bio elmsNaliyah Kaya is the Coordinator for Multiracial & Multicultural Student Involvement & Community Advocacy at the University of Maryland College Park where she works closely with Multiracial/Multiethnic and Native American Indian/Indigenous student groups, serving as an advocate for the needs of these communities. She currently teaches TOTUS Spoken Word Experience and Leadership & Intersecting Identities: Stories of the MULTI racial/ethnic/cultural Experience.

As a poetic public sociologist, Naliyah utilizes poetry as a medium for teaching and social change. She encourages students to engage in artistic expression as they examine their own identities, beliefs and values and as a form of activism in promoting social justice. It is her hope that through this process of self-exploration students will embrace cultural pluralism, find commonalities across differences and engage in research and dialogues that seek to benefit the greater good of society through positive social action.

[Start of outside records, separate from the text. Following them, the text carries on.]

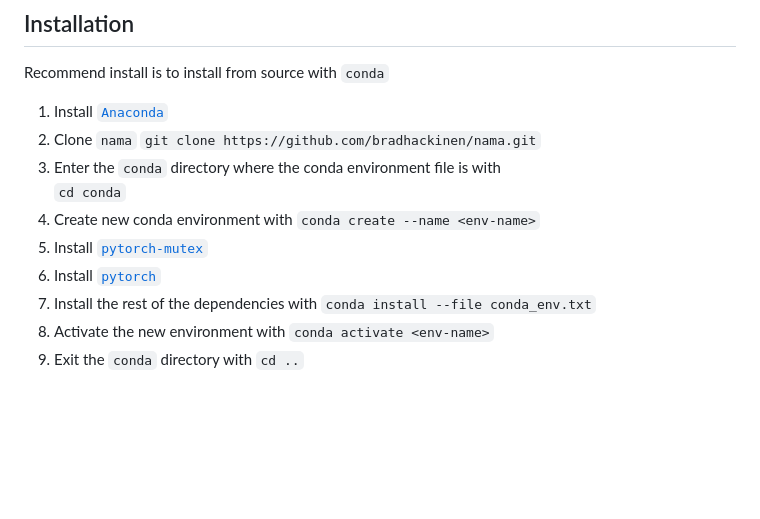
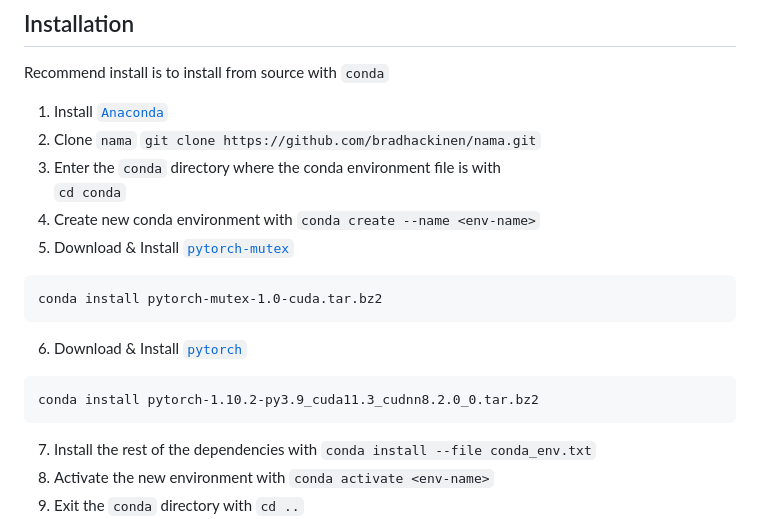
Before and after one commit to bradhackinen/nama, a Markdown page: README.md, the part around the change. Drawn GitHub-style; blank space fills up the shorter version.

````diff
--- a/README.md
+++ b/README.md
@@ -12,8 +12,14 @@
 ```cd conda```
 4. Create new conda environment with
 ```conda create --name <env-name>```
-5. Install [`pytorch-mutex`](https://anaconda.org/pytorch/pytorch-mutex/1.0/download/noarch/pytorch-mutex-1.0-cuda.tar.bz2)
-6. Install [`pytorch`](https://anaconda.org/pytorch/pytorch/1.10.2/download/linux-64/pytorch-1.10.2-py3.9_cuda11.3_cudnn8.2.0_0.tar.bz2)
+5. Download & Install [`pytorch-mutex`](https://anaconda.org/pytorch/pytorch-mutex/1.0/download/noarch/pytorch-mutex-1.0-cuda.tar.bz2)
+```
+conda install pytorch-mutex-1.0-cuda.tar.bz2
+```
+6. Download & Install [`pytorch`](https://anaconda.org/pytorch/pytorch/1.10.2/download/linux-64/pytorch-1.10.2-py3.9_cuda11.3_cudnn8.2.0_0.tar.bz2)
+```
+conda install pytorch-1.10.2-py3.9_cuda11.3_cudnn8.2.0_0.tar.bz2
+```
 7. Install the rest of the dependencies with
 ```conda install --file conda_env.txt```
 5. Activate the new environment with
````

A native of Washington State, Naliyah grew up just outside of Seattle. She earned an A.A.S. from Shoreline Community College, a B.A. in Sociology from Hampton University, and received her M.A. & Ph.D. in Sociology at George Mason University. Her poetry has been published in Hampton University’s literary magazine The Saracen, George Mason University’s VolitionVoices of the Future Presented by Etan Thomas and Spindrift Art & Literary Journal.

Learn more about Naliyah and her work on her website.